- [TASK REQUIREMENTS]: Output the data below exactly, images excluded.

- [MATERIAL FOR THIS EXERCISE]:
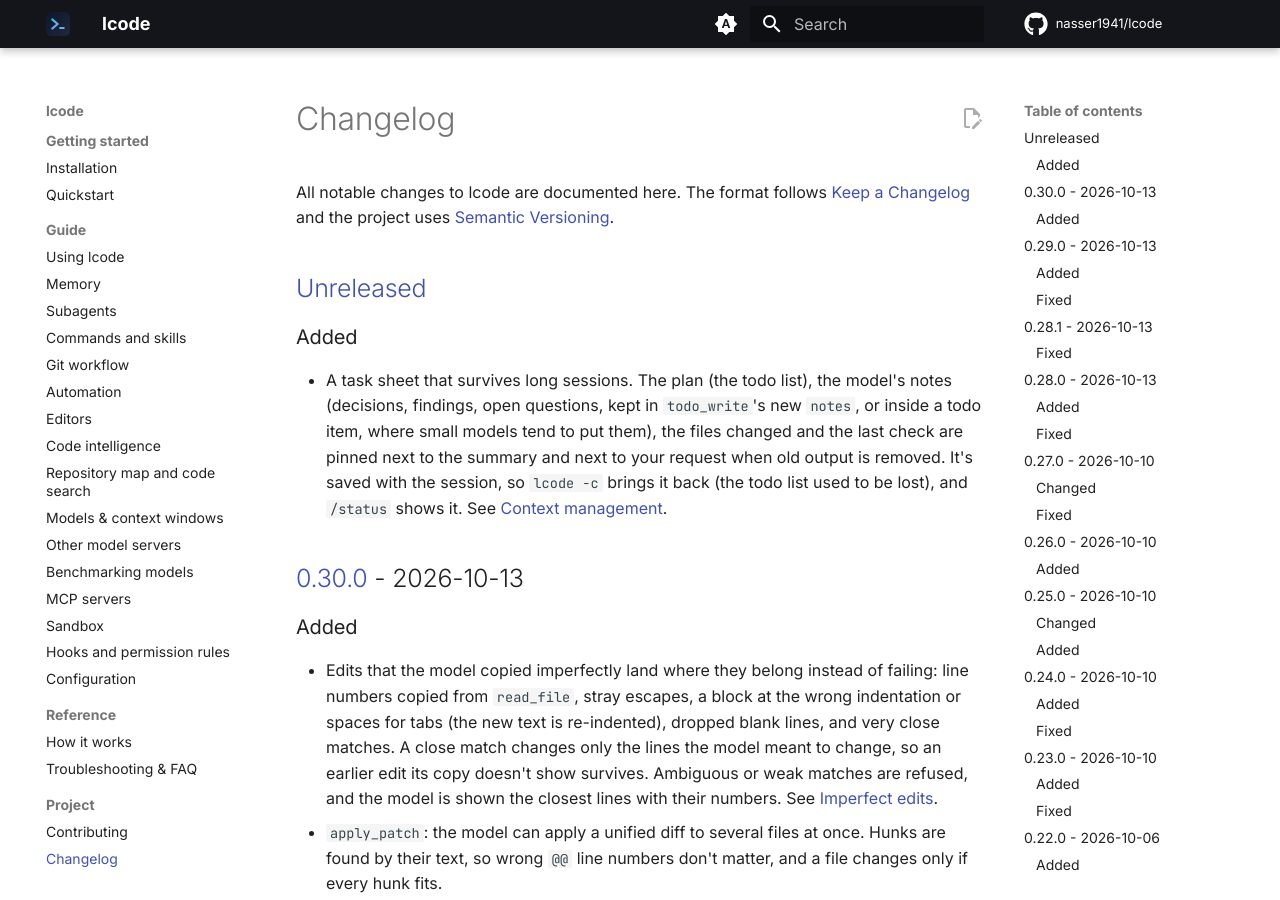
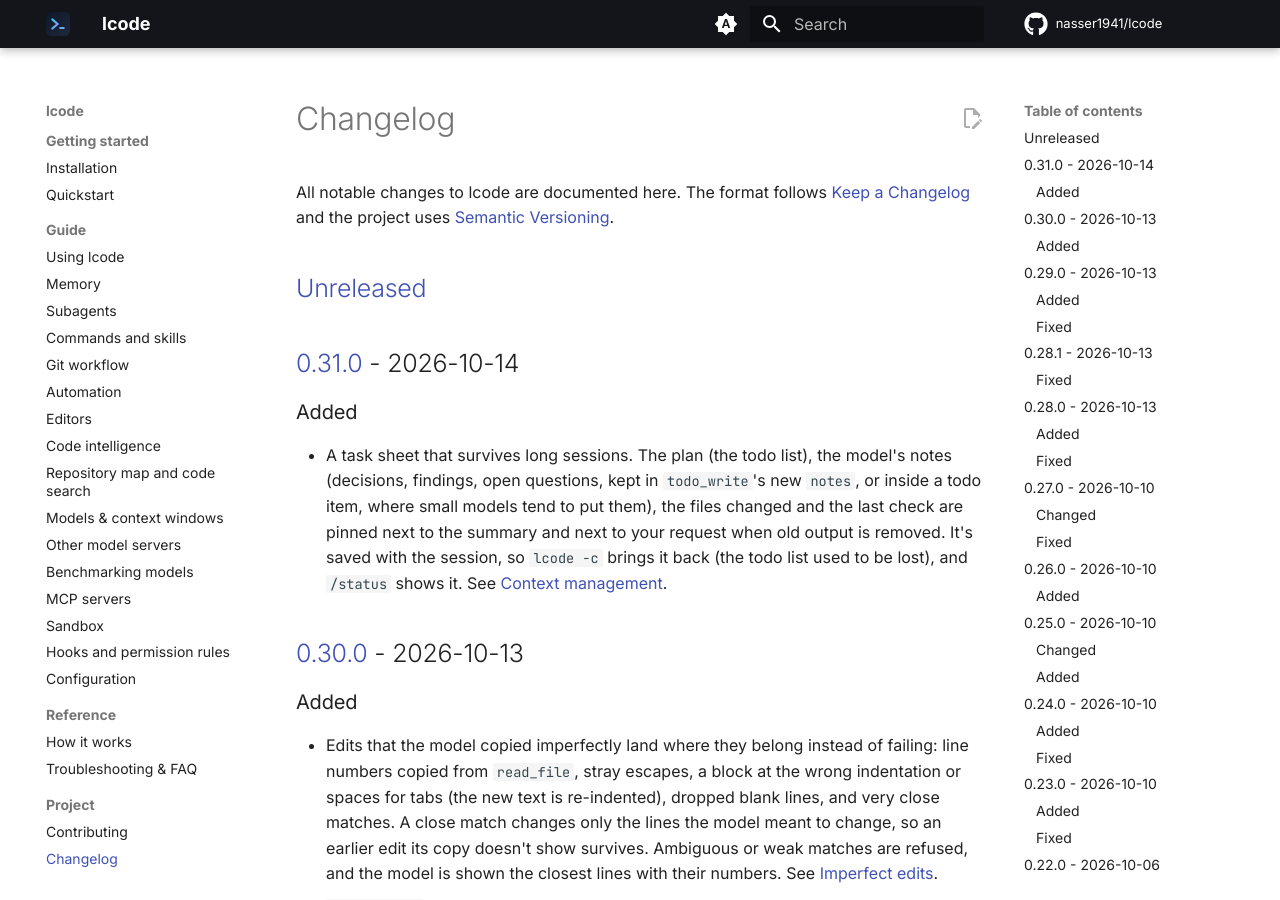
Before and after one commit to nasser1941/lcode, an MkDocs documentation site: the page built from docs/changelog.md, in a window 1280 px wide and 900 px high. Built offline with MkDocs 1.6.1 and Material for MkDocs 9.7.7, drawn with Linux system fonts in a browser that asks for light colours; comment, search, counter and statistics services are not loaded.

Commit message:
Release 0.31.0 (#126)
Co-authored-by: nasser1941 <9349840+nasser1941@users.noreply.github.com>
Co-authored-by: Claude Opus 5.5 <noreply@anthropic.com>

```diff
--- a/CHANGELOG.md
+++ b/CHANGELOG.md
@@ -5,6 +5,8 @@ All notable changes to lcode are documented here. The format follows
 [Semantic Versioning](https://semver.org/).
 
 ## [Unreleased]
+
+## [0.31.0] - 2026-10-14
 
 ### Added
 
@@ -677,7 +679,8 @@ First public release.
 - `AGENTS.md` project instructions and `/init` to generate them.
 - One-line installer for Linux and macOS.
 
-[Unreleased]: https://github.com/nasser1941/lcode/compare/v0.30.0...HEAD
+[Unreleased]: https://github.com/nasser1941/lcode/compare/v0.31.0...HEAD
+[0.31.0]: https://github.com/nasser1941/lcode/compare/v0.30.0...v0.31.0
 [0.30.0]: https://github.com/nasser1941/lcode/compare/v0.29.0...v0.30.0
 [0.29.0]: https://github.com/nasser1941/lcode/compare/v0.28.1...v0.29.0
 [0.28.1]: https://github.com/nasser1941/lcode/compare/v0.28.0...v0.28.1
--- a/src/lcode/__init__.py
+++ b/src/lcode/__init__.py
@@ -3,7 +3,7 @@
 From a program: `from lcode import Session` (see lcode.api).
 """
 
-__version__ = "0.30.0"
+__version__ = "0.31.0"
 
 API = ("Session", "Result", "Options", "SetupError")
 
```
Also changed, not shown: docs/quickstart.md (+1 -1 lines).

- [OUTPUT BELOW]:
Before and after one commit to nasser1941/lcode, an MkDocs documentation site: the page built from docs/changelog.md, in a window 1280 px wide and 900 px high. Built offline with MkDocs 1.6.1 and Material for MkDocs 9.7.7, drawn with Linux system fonts in a browser that asks for light colours; comment, search, counter and statistics services are not loaded.

Commit message:
Release 0.31.0 (#126)
Co-authored-by: nasser1941 <9349840+nasser1941@users.noreply.github.com>
Co-authored-by: Claude Opus 5.5 <noreply@anthropic.com>

```diff
--- a/CHANGELOG.md
+++ b/CHANGELOG.md
@@ -5,6 +5,8 @@ All notable changes to lcode are documented here. The format follows
 [Semantic Versioning](https://semver.org/).
 
 ## [Unreleased]
+
+## [0.31.0] - 2026-10-14
 
 ### Added
 
@@ -677,7 +679,8 @@ First public release.
 - `AGENTS.md` project instructions and `/init` to generate them.
 - One-line installer for Linux and macOS.
 
-[Unreleased]: https://github.com/nasser1941/lcode/compare/v0.30.0...HEAD
+[Unreleased]: https://github.com/nasser1941/lcode/compare/v0.31.0...HEAD
+[0.31.0]: https://github.com/nasser1941/lcode/compare/v0.30.0...v0.31.0
 [0.30.0]: https://github.com/nasser1941/lcode/compare/v0.29.0...v0.30.0
 [0.29.0]: https://github.com/nasser1941/lcode/compare/v0.28.1...v0.29.0
 [0.28.1]: https://github.com/nasser1941/lcode/compare/v0.28.0...v0.28.1
--- a/src/lcode/__init__.py
+++ b/src/lcode/__init__.py
@@ -3,7 +3,7 @@
 From a program: `from lcode import Session` (see lcode.api).
 """
 
-__version__ = "0.30.0"
+__version__ = "0.31.0"
 
 API = ("Session", "Result", "Options", "SetupError")
 
```
Also changed, not shown: docs/quickstart.md (+1 -1 lines).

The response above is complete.